Hermès, the French luxury lifestyle brand, has recently announced that its ‘Victoria’ travel bag has been recreated using mushroom leather. It has partnered with California-based MycoWorks to develop a plant-based alternative that can replicate Hermès “amber-hued material” and the calfskin it uses for making its bags.
The material called ‘Sylvania’ is the result of an exclusive collaboration by Hermès and MycoWorks, and the first object made with Fine Mycelium – the patented technology from MycoWorks that enhances mycelium as it grows.
In 2017, the Hermès ‘Himalaya Birkin’ Bag broke the world record for becoming the most expensive bag ever sold at an auction. It is known for being ‘The Rarest Handbag in the World’, and was sold at a whopping $3,80,000. The clientele of Hermès includes VIPs, and it is a well-known fact that Hermès is selective about its customers. Despite the high-end image of the brand, the animal cruelty part is something that has been constantly haunting Hermès and its management.
The company, which is known for its quality and craftsmanship, has been a constant source of annoyance for animal rights organisations around the world, especially for its Birkin bags made out of Nile crocodile hides. According to an investigation by PETA at a Zimbabwe facility, home to one of the world’s largest exporters of Nile crocodile skins “Tens of thousands of crocodiles are confined to concrete pits from birth to slaughter. In their natural habitats, these same crocodiles can live to be up to 80 years old, but at this facility they are slaughtered at the age of around three. Many belly skins are sent to a Hermès-owned tannery where they end up becoming “luxury” items such as “Birkin” and “Kelly” handbags that can cost $50,000 or more.” PETA added that it takes two or three crocodiles to make just one handbag!
After the exposé, British singer Jane Birkin also asked Hermès to remove her name from the crocodile skin bag. The partnership was later restored after Hermès convinced Jane of taking corrective actions.
Similar investigation was carried out at an Alligator farm in Texas, which supplies hides to an Hermès-owned tannery. It revealed that alligators “were kept in fetid water in dank, dark sheds and denied sunshine, fresh air, clean water, and even basic medical care for their entire shortened lives. A worker cut into the necks of more than 500 conscious alligators as they struggled to escape. Some were flailing and kicking for minutes after workers tried to kill them.”

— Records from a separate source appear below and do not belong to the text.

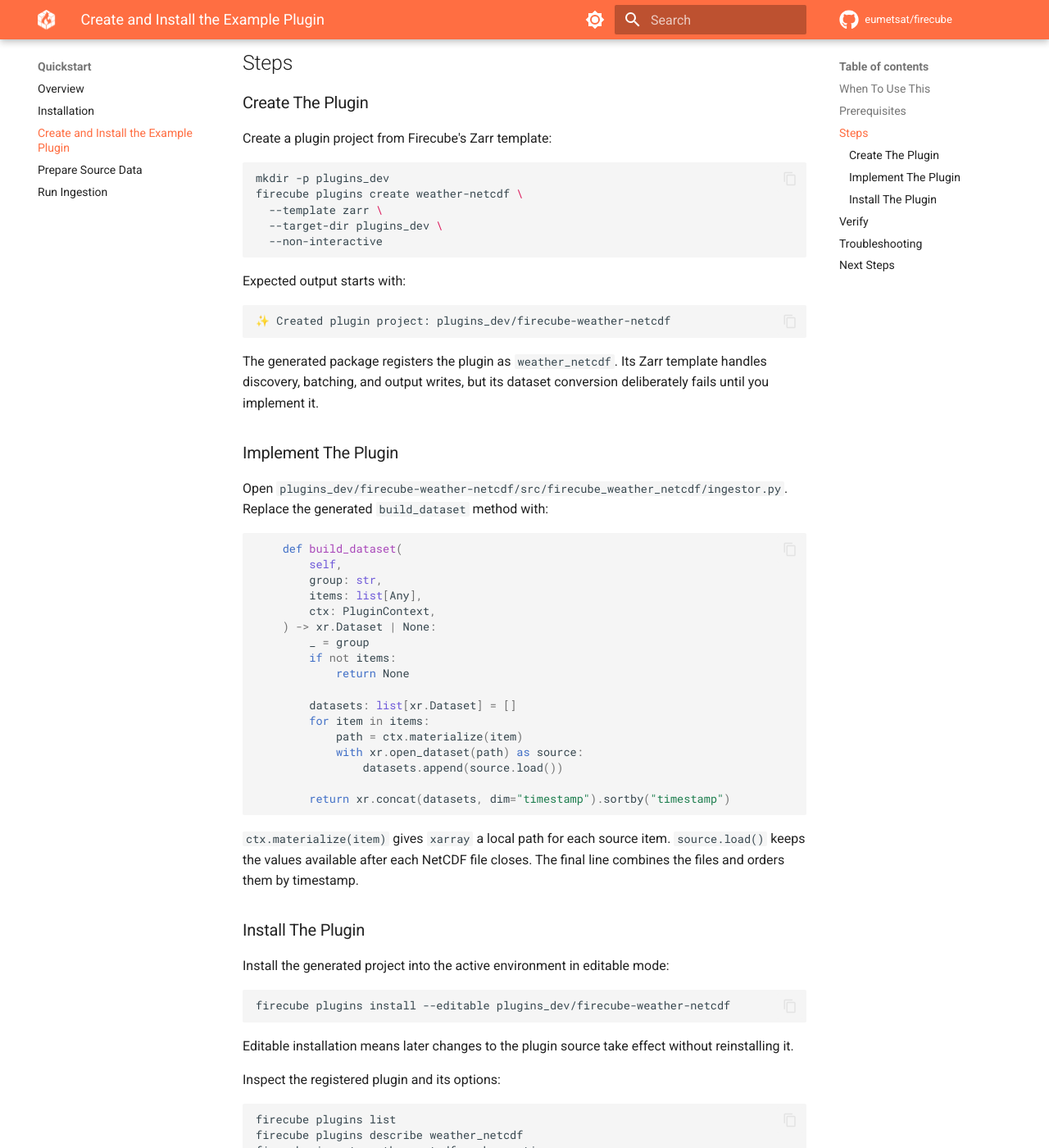
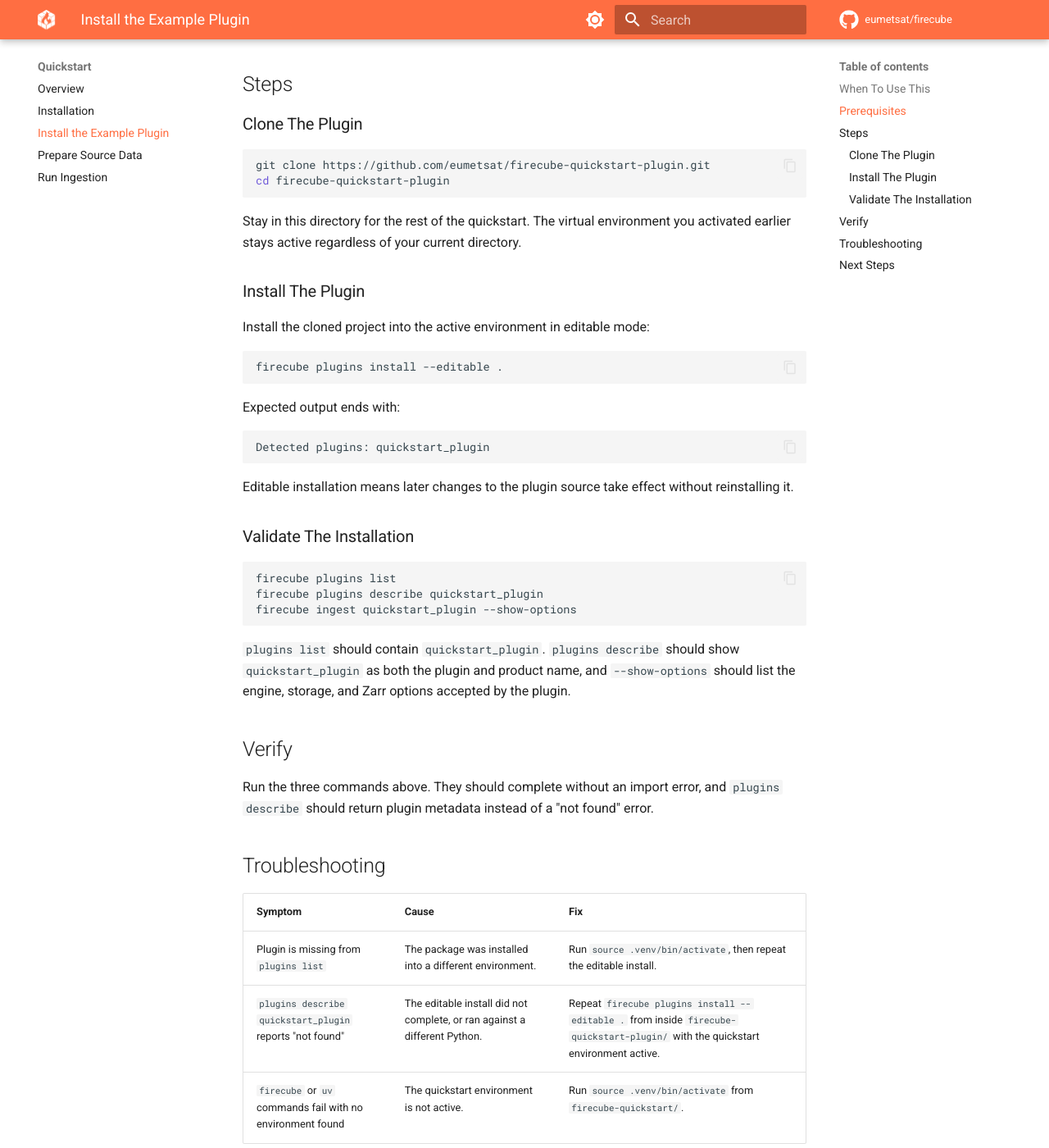
Before and after one commit to eumetsat/firecube, an MkDocs documentation site: the page built from docs/quickstart/plugins.md, in a window 1280 px wide and 1400 px high, scrolled down 587 px. Shown: the whole window at 82% size. Built offline with MkDocs 1.6.1 and Material for MkDocs 9.7.7, drawn with Linux system fonts in a browser that asks for light colours; comment, search, counter and statistics services are not loaded; the version menu is left out; some of the changed text lies outside the part shown.

Commit message:
docs: point quickstart at the standalone firecube-quickstart-plugin repo
Signed-off-by: Anna-Lena Erdmann <anle.erdmann@gmail.com>

````diff
--- a/docs/quickstart/plugins.md
+++ b/docs/quickstart/plugins.md
@@ -1,4 +1,4 @@
-# Create and Install the Example Plugin
+# Install the Example Plugin
 
 ## When To Use This
 
@@ -6,110 +6,75 @@
 how to discover, read, and convert a particular dataset. Firecube runs the
 ingestion workflow and manages the output product.
 
-This page creates a local `weather_netcdf` plugin for the quickstart. It reads
-the example NetCDF files and returns one ordered `xarray.Dataset`; Firecube
-writes that dataset to Zarr.
+This page installs the published `firecube-quickstart-plugin` example. It
+already implements dataset conversion for a small set of time-indexed NetCDF
+files, so this quickstart does not require you to write any plugin code.
 
 ## Prerequisites
 
 - Firecube installed in a Python environment.
 - The environment activated with `source .venv/bin/activate`.
-- The current directory is `firecube-quickstart/`.
+- `git` installed.
 
 ## Steps
 
-### Create The Plugin
-
-Create a plugin project from Firecube's Zarr template:
+### Clone The Plugin
 
 ```bash
-mkdir -p plugins_dev
-firecube plugins create weather-netcdf \
-  --template zarr \
-  --target-dir plugins_dev \
-  --non-interactive
+git clone https://github.com/eumetsat/firecube-quickstart-plugin.git
+cd firecube-quickstart-plugin
 ```
 
-Expected output starts with:
-
-```text
-✨ Created plugin project: plugins_dev/firecube-weather-netcdf
-```
-
-The generated package registers the plugin as `weather_netcdf`. Its Zarr
-template handles discovery, batching, and output writes, but its dataset
-conversion deliberately fails until you implement it.
-
-### Implement The Plugin
-
-Open
-`plugins_dev/firecube-weather-netcdf/src/firecube_weather_netcdf/ingestor.py`.
-Replace the generated `build_dataset` method with:
-
-```python
-    def build_dataset(
-        self,
-        group: str,
-        items: list[Any],
-        ctx: PluginContext,
-    ) -> xr.Dataset | None:
-        _ = group
-        if not items:
-            return None
-
-        datasets: list[xr.Dataset] = []
-        for item in items:
-            path = ctx.materialize(item)
-            with xr.open_dataset(path) as source:
-                datasets.append(source.load())
-
-        return xr.concat(datasets, dim="timestamp").sortby("timestamp")
-```
-
-`ctx.materialize(item)` gives `xarray` a local path for each source item.
-`source.load()` keeps the values available after each NetCDF file closes. The
-final line combines the files and orders them by timestamp.
+Stay in this directory for the rest of the quickstart. The virtual environment
+you activated earlier stays active regardless of your current directory.
 
 ### Install The Plugin
 
-Install the generated project into the active environment in editable mode:
+Install the cloned project into the active environment in editable mode:
 
 ```bash
-firecube plugins install --editable plugins_dev/firecube-weather-netcdf
+firecube plugins install --editable .
+```
+
+Expected output ends with:
+
+```text
+Detected plugins: quickstart_plugin
 ```
 
 Editable installation means later changes to the plugin source take effect
 without reinstalling it.
 
-Inspect the registered plugin and its options:
+### Validate The Installation
 
 ```bash
 firecube plugins list
-firecube plugins describe weather_netcdf
-firecube ingest weather_netcdf --show-options
+firecube plugins describe quickstart_plugin
+firecube ingest quickstart_plugin --show-options
 ```
 
-`plugins list` should contain `weather_netcdf`. `plugins describe` should show
-`weather_netcdf` as both the plugin and product name.
+`plugins list` should contain `quickstart_plugin`. `plugins describe` should
+show `quickstart_plugin` as both the plugin and product name, and
+`--show-options` should list the engine, storage, and Zarr options accepted by
+the plugin.
 
 ## Verify
 
-Run the plugin inspection commands above. They should complete without an
-import error, and `--show-options` should list the engine, storage, and Zarr
-options accepted by the plugin.
+Run the three commands above. They should complete without an import error,
+and `plugins describe` should return plugin metadata instead of a "not found"
+error.
 
 ## Troubleshooting
 
 | Symptom | Cause | Fix |
 |---|---|---|
-| Plugin is missing from `plugins list` | The package was installed in a different environment. | Run `source .venv/bin/activate`, then repeat the editable install. |
-| `build_dataset` raises `NotImplementedError` | The generated stub is still present. | Replace the method with the implementation above, then run the command again. |
-| Plugin import fails | The method was pasted outside `WeatherNetcdfIngestor` or has invalid indentation. | Put the method inside the generated class and keep its four-space class indentation. |
-| `uv` cannot find a Python environment | The quickstart environment is not active. | Run `source .venv/bin/activate` from `firecube-quickstart/`. |
+| Plugin is missing from `plugins list` | The package was installed into a different environment. | Run `source .venv/bin/activate`, then repeat the editable install. |
+| `plugins describe quickstart_plugin` reports "not found" | The editable install did not complete, or ran against a different Python. | Repeat `firecube plugins install --editable .` from inside `firecube-quickstart-plugin/` with the quickstart environment active. |
+| `firecube` or `uv` commands fail with no environment found | The quickstart environment is not active. | Run `source .venv/bin/activate` from `firecube-quickstart/`. |
 
 ## Next Steps
 
-- **[Prepare Source Data](source-data.md)**: create the NetCDF files used by the
-  local ingestion example.
-- **[Plugin Development](../guides/plugins/index.md)**: choose a template and
-  develop a plugin for your own dataset after completing the quickstart.
+- **[Prepare Source Data](source-data.md)**: generate the NetCDF files this
+  plugin expects.
+- **[Plugin Development](../guides/plugins/index.md)**: build a plugin for
+  your own dataset instead of the example.
--- a/mkdocs.yml
+++ b/mkdocs.yml
@@ -96,7 +96,7 @@
   - Quickstart:
     - Overview: quickstart/index.md
     - Installation: quickstart/installation.md
-    - Create and Install the Example Plugin: quickstart/plugins.md
+    - Install the Example Plugin: quickstart/plugins.md
     - Prepare Source Data: quickstart/source-data.md
     - Run Ingestion: quickstart/ingestion.md
   - Plugin Development:
````
Also changed, not shown: docs/guides/plugins/generic-zarr.md (+3 -3 lines), docs/quickstart/index.md (+12 -12 lines), docs/quickstart/ingestion.md (+60 -34 lines), docs/quickstart/installation.md (+4 -4 lines), docs/quickstart/source-data.md (+18 -56 lines).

Many people are still unaware of the violence and deprivation that these majestic crocodiles have to suffer at their farms, besides the huge environmental impact of these products.
Humane Washing, Is It?
This new partnership is being seen as a welcome move considering Hermès’ poor reputation for exploiting exotic animals for its high-end leather bags. After the announcement, PETA’s Senior Vice President Dan Mathews said in a press statement, “It took five years of protests, stockholder action, and heated pre-pandemic meetings, but today, PETA is toasting Hermès for switching from calfskin to mushroom leather for its Victoria bags.”
But are we getting too hopeful too soon? In a report published in December last year, Hermès announced that it is planning to build one of the largest crocodile farms in Australia. The new facility will farm over 50,000 saltwater crocodiles for their skins. This is a cause of concern because there is a looming fear around emergence of zoonotic diseases from such unhygienic farms, especially after the Covid-19 pandemic.
Besides this, Hermès also forayed into the beauty segment with its range of lipsticks last year. The ‘Birkin inspired’ lipstick collection is neither cruelty-free nor vegan, according to Ethical Elephant website. Despite many reports on the uselessness of animal testing and the horrific treatment of animals in these test labs, Hermès doesn’t seem ready to give it up.
Consumers have become more aware than before, and are switching to sustainable and ethical alternatives. Several high-end brands, such as Chanel, Victoria Beckham, Mulberry, Diane von Furstenberg, Jil Sander, Stella McCartney, Versace, Michael Kors, and Gucci, have stopped using exotic leather and fur in their products. It’s time Hermès also takes a more humane approach.
In a company statement, Pierre-Alexis Dumas, Hermès Artistic Director, says, “MycoWorks’ vision and values echo those of Hermès: a strong fascination with natural raw material and its transformation, a quest for excellence, with the aim of ensuring that objects are put to their best use and that their longevity is maximized. With Sylvania, Hermès is at the heart of what it has always been: innovation in the making.”
We can only hope that Hermès uses this “innovation” towards creating cruelty-free and sustainable products in the future.